The pest: Watching the warmups, I pegged the Heat’s Ryan Lomberg as a bit of a wise-ass. True to form the player, who was up and down from Calgary all season, was exactly that kind of on-ice pest you want on your team and hate on your opponent’s. His heads-up play netted him two assists.

A long road from Moline: Backup goalie C.J. Motte, signed that very day, wore a helmet painted for the Quad City Mallards.
The Heat starter, Ryan Faragher, had only been signed two weeks earlier.

Fashion notes: I saw an Erik Karlsson Senators jersey.
I saw a Teemu Selanne Jets jersey.
I saw many people wearing Heat jersey.
I even saw someone wearing a San Francisco Bulls jersey.

I did not see a single Stockton Thunder sweater.

The media today: The press row was largely deserted except, I think, for a couple people who work for the Heat.

My wife will be happy to read this: There were no fights. Though there was a third-period roughing incident that came close …

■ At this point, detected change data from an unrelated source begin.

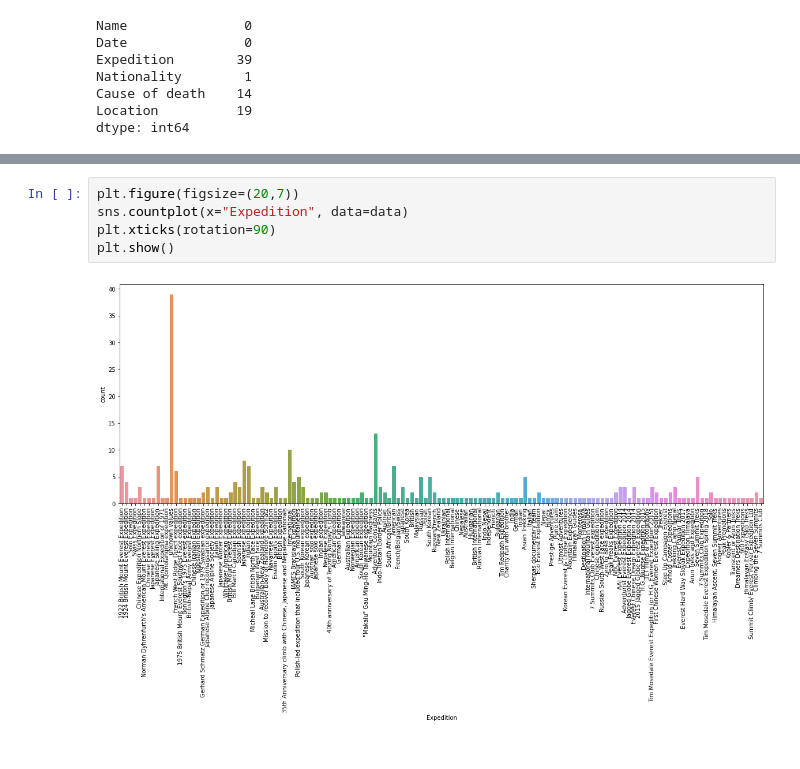
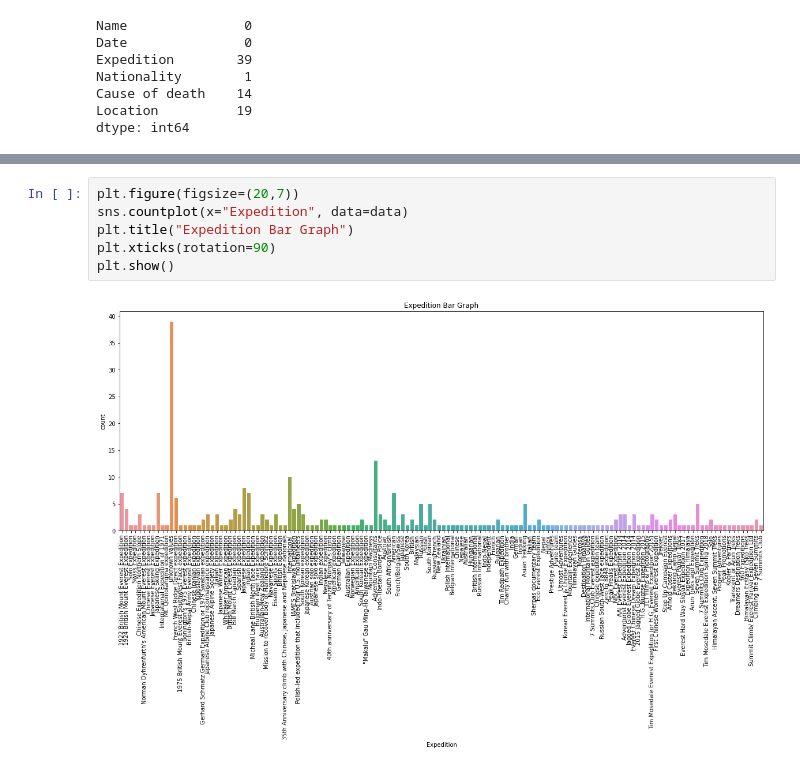
Before and after one commit to everydaycodings/Data-Science-End-To-End-Notebook-Project, a Jupyter notebook: EDA_on_Mount_Everest_Climbing_Deaths .ipynb, the cells around one changed output, grey strips where cells are left out. Drawn from its saved outputs; the diff is of its cells as text.

```diff
--- a/EDA_on_Mount_Everest_Climbing_Deaths .ipynb
+++ b/EDA_on_Mount_Everest_Climbing_Deaths .ipynb
@@ -152,7 +154,8 @@ plt.show()
 # %%
 plt.figure(figsize=(20,7))
 sns.countplot(x="Expedition", data=data)
+plt.title("Expedition Bar Graph")
 plt.xticks(rotation=90)
 plt.show()
 # %% [output]
-[figure, old version]
+[figure, new version]
```
Also changed, not shown: parts of 20 cells of this notebook.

Game reports: here and here.

Box score: here

Highlights: here

Inside the Great Red Hockey Machine

It’s not unusual to see near-identical ideas result in films released at the same time.

Save the world from a killer asteroid. Terrorists attack the White House.

Usually, it’s simultaneous schlock.

It’s happened again, but it isn’t schlock — it was my unexpected pleasure to enjoy two high quality documentaries about Soviet hockey in a three-day period.

It’s hard to imagine that the directors and producers of ‘Red Army’ and ‘Of Miracles and Men’ weren’t aware of each other’s efforts — particularly since the great defenseman Slava Fetisov pays a pivotal role in both documentaries.

It’s not a repetitive journey — each film uses a different lens to tell the story of Soviet hockey.

“Of Miracles and Men,” an ESPN 30 for 30 production, has a higher concept at its disposal: looking at the 1980 Olympics’ ‘Miracle on Ice’ contest from the point of view of the Soviet players who were on the losing end.

The film’s storyline runs through Fetisov, who agreed to revisit Lake Placid to be interviewed there.

‘Red Army’ tries to paint a broader picture — explaining how the Soviet hockey program worked, trying to unravel the seeming contradiction of how such a brutal and rigid system produced such beautiful hockey.

Slava Fetisov is the key figure in both documentaries. Credit: Sony Classics

The answer to that question, in another irony, lies in the efforts of one individual in a collective society: Anatoli Tarasov, the father of Soviet hockey, who developed the intricate passing system that Soviet teams rode to world domination.

Both films tell his story, though it’s featured more heavily in ‘Red Army’ which traces the rise of hockey in the Soviet Union, and also its fall, centering largely on Fetisov, who largely through the force of his will forced open hockey’s Iron Curtain, which had kept Soviet stars from playing abroad.

Both films are well worth anyone’s time; they’re not just for hockey fans.

By happenstance, I saw ‘Red Army’ first, and if one has a choice I
think that’s the best order to watch them in, as it paints a larger canvas that provides context with which to appreciate the specific moment ‘Of Miracles and Men’ revisits.

‘Red Army’ is in theatrical release around the U.S.; ‘Of Miracles and Men’, which debuted on ESPN, is now available on Netflix.